(Beginning of RECORDS FOR PROCESSING)

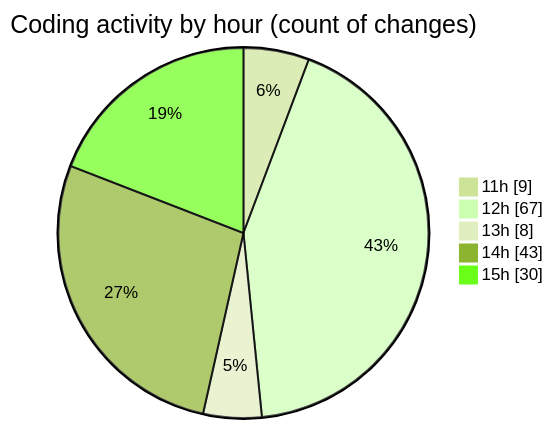
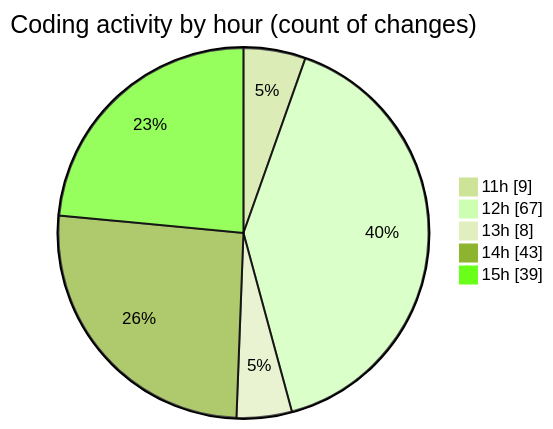
Before and after one commit to nxtqubesakshisongat/code-tracking: the second of 2 diagrams in 2026-08-23/nxtqube_webapp/README.md, drawn with Mermaid (forest theme). The commit also changed other lines of this file and 1 other file, not shown here.

````diff
--- a/2026-08-23/nxtqube_webapp/README.md
+++ b/2026-08-23/nxtqube_webapp/README.md
@@ -80,9 +83,9 @@
 ```mermaid
 pie showData
 title Coding activity by hour (count of changes)
 "11h" : 9
 "12h" : 67
 "13h" : 8
 "14h" : 43
-"15h" : 30
+"15h" : 39
 ```
````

(End of RECORDS FOR PROCESSING)

» WHAT TO PRODUCE: Given the word "README", show every line of the records that contains it.

» WRITTEN RESPONSE:
Before and after one commit to nxtqubesakshisongat/code-tracking: the second of 2 diagrams in 2026-08-23/nxtqube_webapp/README.md, drawn with Mermaid (forest theme). The commit also changed other lines of this file and 1 other file, not shown here.
--- a/2026-08-23/nxtqube_webapp/README.md
+++ b/2026-08-23/nxtqube_webapp/README.md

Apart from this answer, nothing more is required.